EAST RUTHERFORD, N.J. -- Not long after Lawrence Tynes' kick went through the uprights in San Francisco, sending the New York Giants into a frenzy and on to the Super Bowl, Antrel Rolle remembers thanking God.
Not for the Super Bowl berth. That probably was his second thought. His initial reaction was to say thanks for "one of the toughest games" he ever played in finally coming to an end.
Like many of his teammates, Rolle was spent physically and emotionally after the Giants and San Francisco 49ers went toe to toe in the NFC Championship Game and refused to back down.
"One of the toughest games I have ever played, hands down," Rolle said. "It was extremely physical. It was a game of patience and execution.
"One false move and one false step would have cost you the game at that moment. Everything was just so intense. And the intensity just kept rising so much in that game."

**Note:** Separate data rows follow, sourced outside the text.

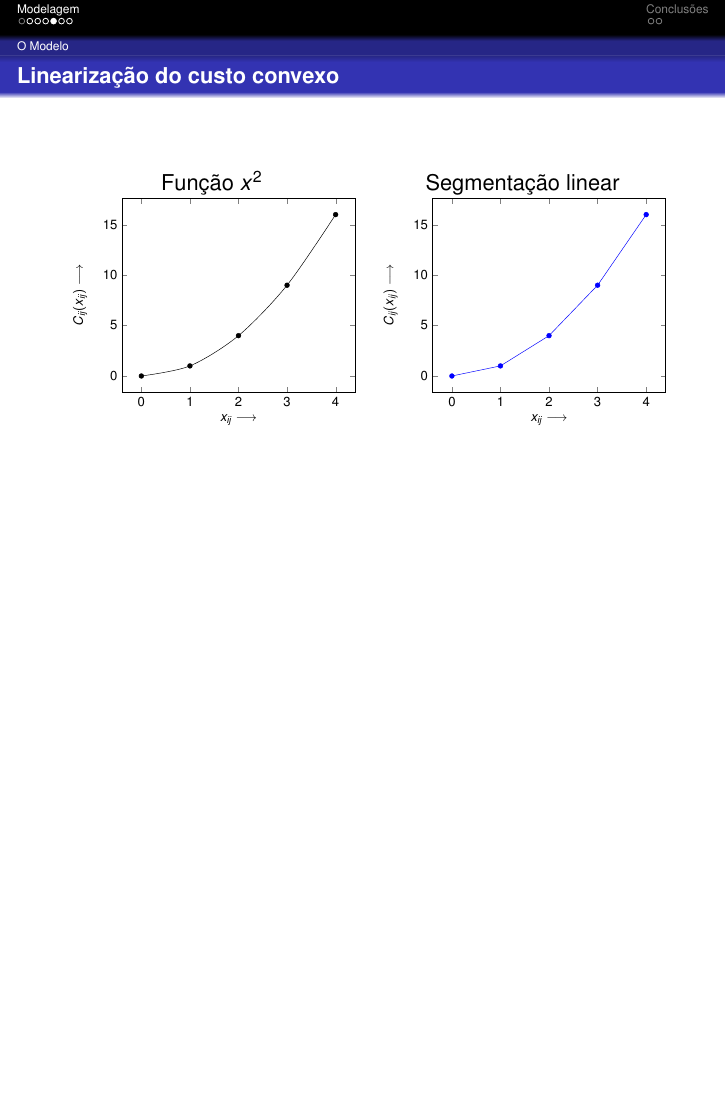
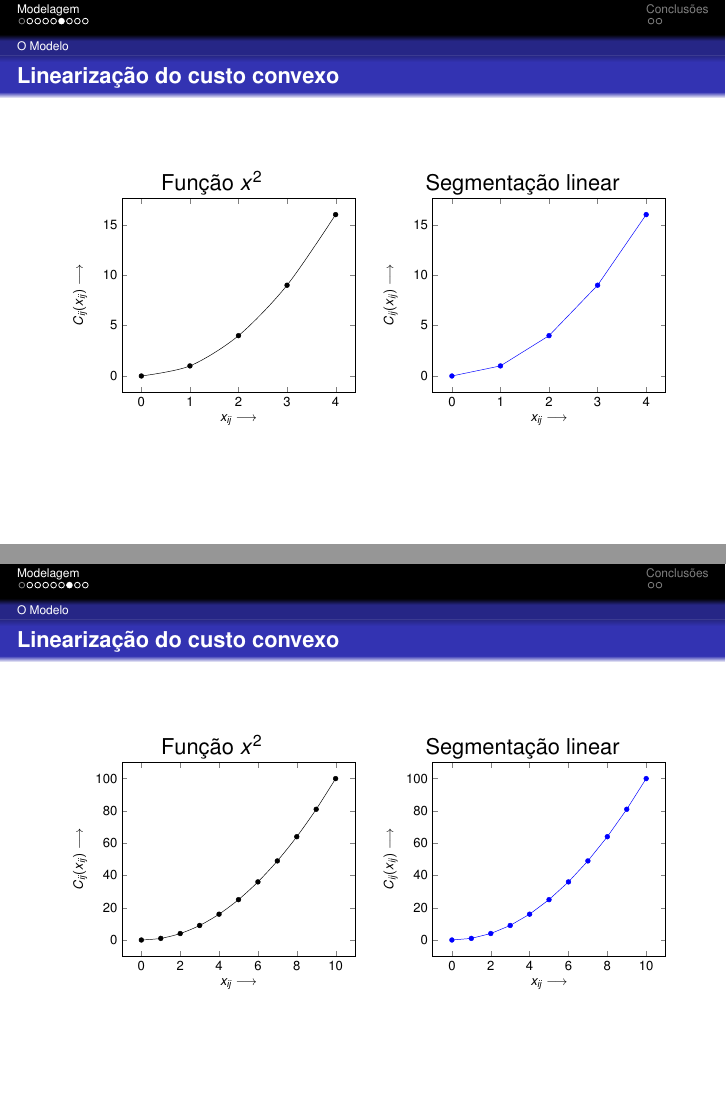
Before and after one commit to mfer/electrical-networks, LaTeX slides (doc/tp2.tex): page 7 of 13 before the commit and pages 8 and 9 of 15 after it, the two joined at a grey line, the shorter picture padded with empty space. Compiled offline with pdfLaTeX; the source files are stored in an older character set and shown here as Unicode.

Commit message:
Adição de dois slides para melhor desenvolver a explicação.

```diff
--- a/doc/tp2.tex
+++ b/doc/tp2.tex
@@ -210,6 +224,62 @@
 
 
   \end{frame}
+
+  \begin{frame}{Linearização do custo convexo}
+      \begin{tabular}{cc}
+        Função $x^2$ & Segmentação linear \\
+
+        \begin{tikzpicture}[scale=0.6]
+          \begin{axis}[
+              xlabel=$x_{ij}\longrightarrow $,
+              ylabel=$C_{ij}(x_{ij})\longrightarrow$]
+            \addplot[smooth,mark=*,black] plot coordinates {
+              (0,0)
+              (1,1)
+              (2,4)
+              (3,9)
+              (4,16)
+              (5,25)
+              (6,36)
+              (7,49)
+              (8,64)
+              (9,81)
+              (10,100)
+            };
+
+          \end{axis}
+        \end{tikzpicture}
+
+        &
+
+        \begin{tikzpicture}[scale=0.6]
+          \begin{axis}[
+              xlabel=$x_{ij}\longrightarrow$,
+              ylabel=$C_{ij}(x_{ij})\longrightarrow$]
+            \addplot[mark=*,blue] plot coordinates {
+              (0,0)
+              (1,1)
+              (2,4)
+              (3,9)
+              (4,16)
+              (5,25)
+              (6,36)
+              (7,49)
+              (8,64)
+              (9,81)
+              (10,100)
+
+            };
+          \end{axis}
+        \end{tikzpicture}
+
+      \end{tabular}
+
+
+  \end{frame}
+
+
+
   \begin{frame}{Linearização do custo convexo}
 
 
```
Also changed, not shown: doc/tp2.pdf, doc/tp2.tex (14 more changed lines).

The Giants return to Candlestick Park for the first time since their 20-17 overtime victory over the Niners in January. While the stakes aren't as high this time, the defending champions should come out of this game knowing where they stand after six games.
The 49ers (4-1) might be the best team in the NFC at the moment. After falling short of the Super Bowl, San Francisco attempted to upgrade its offense by adding Mario Manningham, Randy Moss and Brandon Jacobs, among others.

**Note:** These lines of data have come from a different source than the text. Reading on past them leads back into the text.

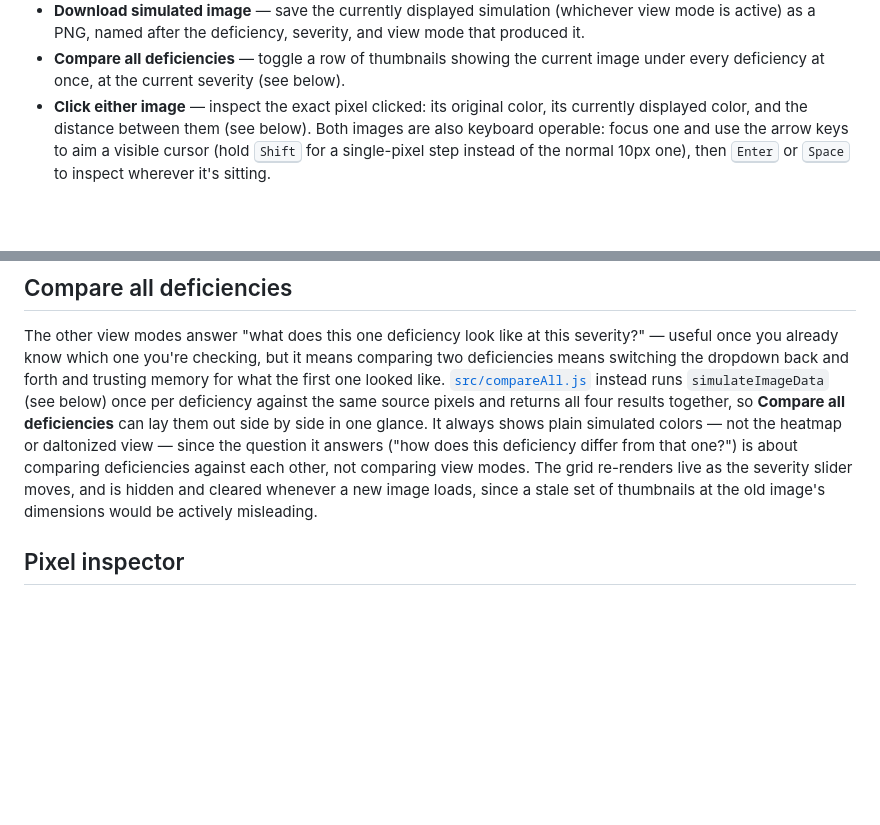
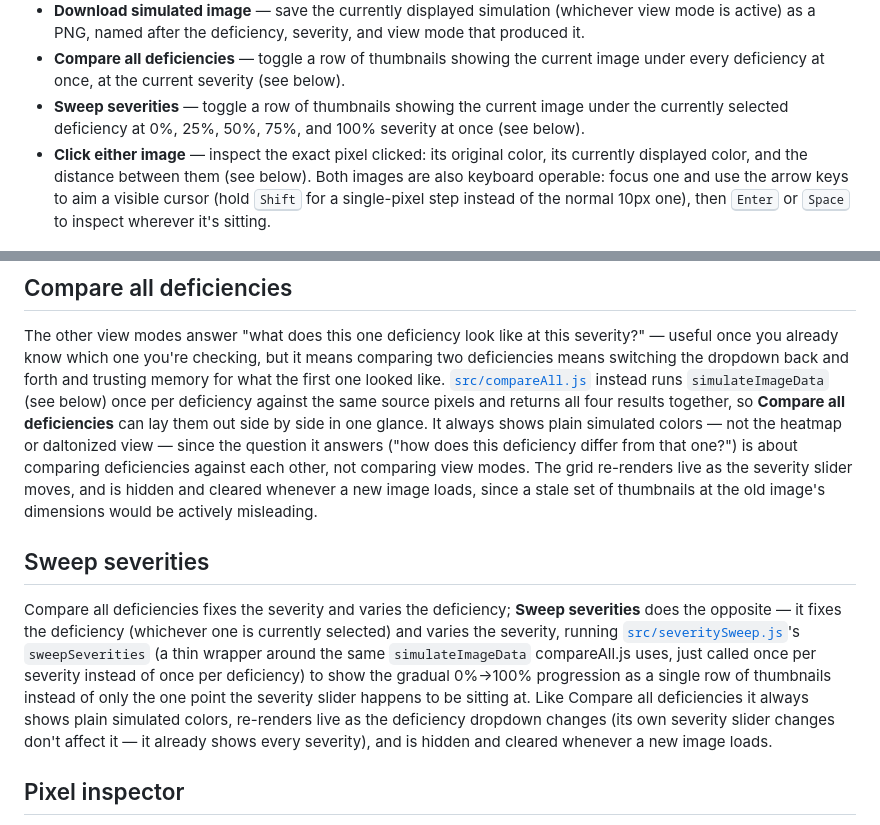
Before and after one commit to fushanbobfan/chromalens, a Markdown page: README.md, 2 parts joined by grey strips. GitHub-like rendering; blank space fills up the shorter version.

Commit message:
Document the severity-sweep view

```diff
--- a/README.md
+++ b/README.md
@@ -45,6 +45,8 @@ Then open the printed URL in a browser.
   is active) as a PNG, named after the deficiency, severity, and view mode that produced it.
 - **Compare all deficiencies** — toggle a row of thumbnails showing the current image under
   every deficiency at once, at the current severity (see below).
+- **Sweep severities** — toggle a row of thumbnails showing the current image under the
+  currently selected deficiency at 0%, 25%, 50%, 75%, and 100% severity at once (see below).
 - **Click either image** — inspect the exact pixel clicked: its original color, its currently
   displayed color, and the distance between them (see below). Both images are also keyboard
   operable: focus one and use the arrow keys to aim a visible cursor (hold <kbd>Shift</kbd> for
@@ -88,6 +90,18 @@ question it answers ("how does this deficiency differ from that one?") is about
 deficiencies against each other, not comparing view modes. The grid re-renders live as the
 severity slider moves, and is hidden and cleared whenever a new image loads, since a stale set
 of thumbnails at the old image's dimensions would be actively misleading.
+
+## Sweep severities
+
+Compare all deficiencies fixes the severity and varies the deficiency; **Sweep severities** does
+the opposite — it fixes the deficiency (whichever one is currently selected) and varies the
+severity, running [`src/severitySweep.js`](src/severitySweep.js)'s `sweepSeverities` (a thin
+wrapper around the same `simulateImageData` compareAll.js uses, just called once per severity
+instead of once per deficiency) to show the gradual 0%→100% progression as a single row of
+thumbnails instead of only the one point the severity slider happens to be sitting at. Like
+Compare all deficiencies it always shows plain simulated colors, re-renders live as the
+deficiency dropdown changes (its own severity slider changes don't affect it — it already shows
+every severity), and is hidden and cleared whenever a new image loads.
 
 ## Pixel inspector
 
```
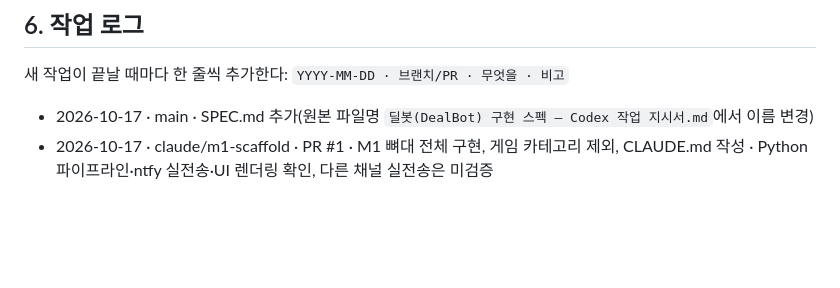
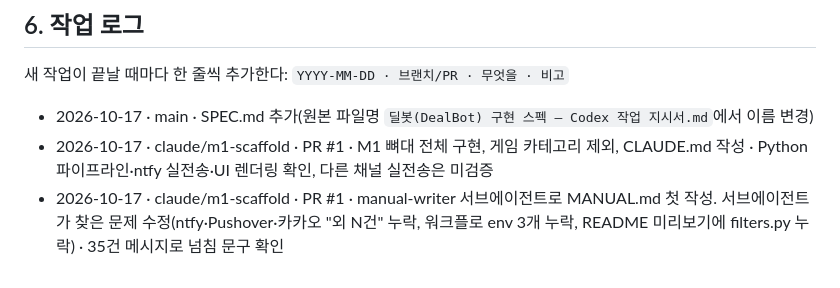
Before and after one commit to kanguk2/dealbot, a Markdown page: CLAUDE.md, the part around the change. Drawn GitHub-style; blank space fills up the shorter version.

```diff
--- a/CLAUDE.md
+++ b/CLAUDE.md
@@ -118,3 +118,4 @@ DEALBOT_NOW=2026-10-18T09:01:00+09:00 DEALBOT_NTFY_TOPIC=x python scripts/notify
 
 - 2026-10-17 · main · SPEC.md 추가(원본 파일명 `딜봇(DealBot) 구현 스펙 — Codex 작업 지시서.md`에서 이름 변경)
 - 2026-10-17 · claude/m1-scaffold · PR #1 · M1 뼈대 전체 구현, 게임 카테고리 제외, CLAUDE.md 작성 · Python 파이프라인·ntfy 실전송·UI 렌더링 확인, 다른 채널 실전송은 미검증
+- 2026-10-17 · claude/m1-scaffold · PR #1 · manual-writer 서브에이전트로 MANUAL.md 첫 작성. 서브에이전트가 찾은 문제 수정(ntfy·Pushover·카카오 "외 N건" 누락, 워크플로 env 3개 누락, README 미리보기에 filters.py 누락) · 35건 메시지로 넘침 문구 확인
```
Also changed, not shown: MANUAL.md (added, +300 -0 lines).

The result so far? The Niners have outscored their past two opponents by a score of 79-3, and had 621 yards of total offense in a 49-3 thrashing of the Bills.
"They have added some –- trick is not the right word –- some scheming problems to complement what they did last year," Giants defensive end Justin Tuck said. "They got some things in there that look exactly one way and is complete opposite from what their play is supposed to look like. Their coaching staff has done a great job of putting in a scheme that can confuse defenses at times."
It will still start with stopping the run for the Giants. San Francisco is first in the NFL in rushing with 196.2 yards per game.
Stopping the run should help with time of possession -– a battle the Giants won in both meetings with the Niners last season –- and perhaps jump-start Perry Fewell's pass rush.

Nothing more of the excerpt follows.